Copy each line below that contains "runtime".

● **Entries taken from a collection**:
Segment Open

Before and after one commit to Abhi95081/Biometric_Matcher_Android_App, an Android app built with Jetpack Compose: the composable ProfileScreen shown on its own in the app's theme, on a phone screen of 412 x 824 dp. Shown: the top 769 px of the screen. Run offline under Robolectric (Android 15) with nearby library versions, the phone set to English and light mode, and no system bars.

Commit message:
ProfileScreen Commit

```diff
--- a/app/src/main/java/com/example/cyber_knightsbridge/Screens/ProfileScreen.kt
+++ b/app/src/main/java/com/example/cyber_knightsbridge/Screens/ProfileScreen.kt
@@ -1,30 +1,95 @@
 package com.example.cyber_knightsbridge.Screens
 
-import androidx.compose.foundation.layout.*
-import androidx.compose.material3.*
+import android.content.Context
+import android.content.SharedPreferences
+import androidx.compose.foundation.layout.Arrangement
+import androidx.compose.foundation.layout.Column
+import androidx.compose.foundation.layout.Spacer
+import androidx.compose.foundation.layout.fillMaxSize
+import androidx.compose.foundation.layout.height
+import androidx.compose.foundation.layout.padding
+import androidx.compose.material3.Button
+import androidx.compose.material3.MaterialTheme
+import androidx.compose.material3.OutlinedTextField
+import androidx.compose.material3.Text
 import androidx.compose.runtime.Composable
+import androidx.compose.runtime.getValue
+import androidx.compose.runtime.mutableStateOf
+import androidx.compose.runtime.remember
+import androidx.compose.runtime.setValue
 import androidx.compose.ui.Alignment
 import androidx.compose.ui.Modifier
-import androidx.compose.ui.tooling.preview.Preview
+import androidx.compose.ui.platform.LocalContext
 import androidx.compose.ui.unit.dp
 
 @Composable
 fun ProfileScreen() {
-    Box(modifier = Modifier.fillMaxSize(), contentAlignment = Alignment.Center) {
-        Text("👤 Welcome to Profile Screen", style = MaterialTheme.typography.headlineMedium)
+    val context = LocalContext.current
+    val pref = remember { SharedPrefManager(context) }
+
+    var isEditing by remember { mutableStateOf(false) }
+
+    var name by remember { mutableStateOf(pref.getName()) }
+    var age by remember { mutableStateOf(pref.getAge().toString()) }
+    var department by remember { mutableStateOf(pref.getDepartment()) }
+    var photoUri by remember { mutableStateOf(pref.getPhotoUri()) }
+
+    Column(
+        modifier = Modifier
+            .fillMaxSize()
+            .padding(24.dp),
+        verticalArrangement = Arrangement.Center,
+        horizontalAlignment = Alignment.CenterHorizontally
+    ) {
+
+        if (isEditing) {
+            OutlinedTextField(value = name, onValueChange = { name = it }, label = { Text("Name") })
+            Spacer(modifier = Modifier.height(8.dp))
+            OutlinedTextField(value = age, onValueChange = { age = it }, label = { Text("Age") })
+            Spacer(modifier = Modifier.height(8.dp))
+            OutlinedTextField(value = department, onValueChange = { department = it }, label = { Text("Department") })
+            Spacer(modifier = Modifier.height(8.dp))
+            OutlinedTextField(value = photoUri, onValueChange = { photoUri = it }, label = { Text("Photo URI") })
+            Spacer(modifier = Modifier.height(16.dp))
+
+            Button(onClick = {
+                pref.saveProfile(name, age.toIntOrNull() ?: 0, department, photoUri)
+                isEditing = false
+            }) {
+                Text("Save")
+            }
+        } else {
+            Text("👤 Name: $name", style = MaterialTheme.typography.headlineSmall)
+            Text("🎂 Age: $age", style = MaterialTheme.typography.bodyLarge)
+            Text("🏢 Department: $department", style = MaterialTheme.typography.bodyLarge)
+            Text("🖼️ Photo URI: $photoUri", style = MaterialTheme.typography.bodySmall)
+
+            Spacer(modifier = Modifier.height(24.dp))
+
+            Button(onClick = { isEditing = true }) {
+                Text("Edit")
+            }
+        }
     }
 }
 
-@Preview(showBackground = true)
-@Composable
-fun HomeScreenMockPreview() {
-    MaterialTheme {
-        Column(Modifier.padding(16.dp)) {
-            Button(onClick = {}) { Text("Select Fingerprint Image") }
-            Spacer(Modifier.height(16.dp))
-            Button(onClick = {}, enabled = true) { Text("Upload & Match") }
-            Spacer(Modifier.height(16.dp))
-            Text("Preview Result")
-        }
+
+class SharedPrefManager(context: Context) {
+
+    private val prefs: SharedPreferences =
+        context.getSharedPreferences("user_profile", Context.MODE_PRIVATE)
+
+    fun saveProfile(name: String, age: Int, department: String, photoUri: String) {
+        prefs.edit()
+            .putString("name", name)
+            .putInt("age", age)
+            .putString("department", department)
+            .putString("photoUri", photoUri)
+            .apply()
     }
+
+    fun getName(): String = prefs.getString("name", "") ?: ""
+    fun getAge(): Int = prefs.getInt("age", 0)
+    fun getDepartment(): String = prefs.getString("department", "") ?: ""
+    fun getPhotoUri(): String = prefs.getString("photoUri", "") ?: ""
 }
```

Segment Closed

● **RESULT OF THIS EXERCISE**:
 import androidx.compose.runtime.Composable
+import androidx.compose.runtime.getValue
+import androidx.compose.runtime.mutableStateOf
+import androidx.compose.runtime.remember
+import androidx.compose.runtime.setValue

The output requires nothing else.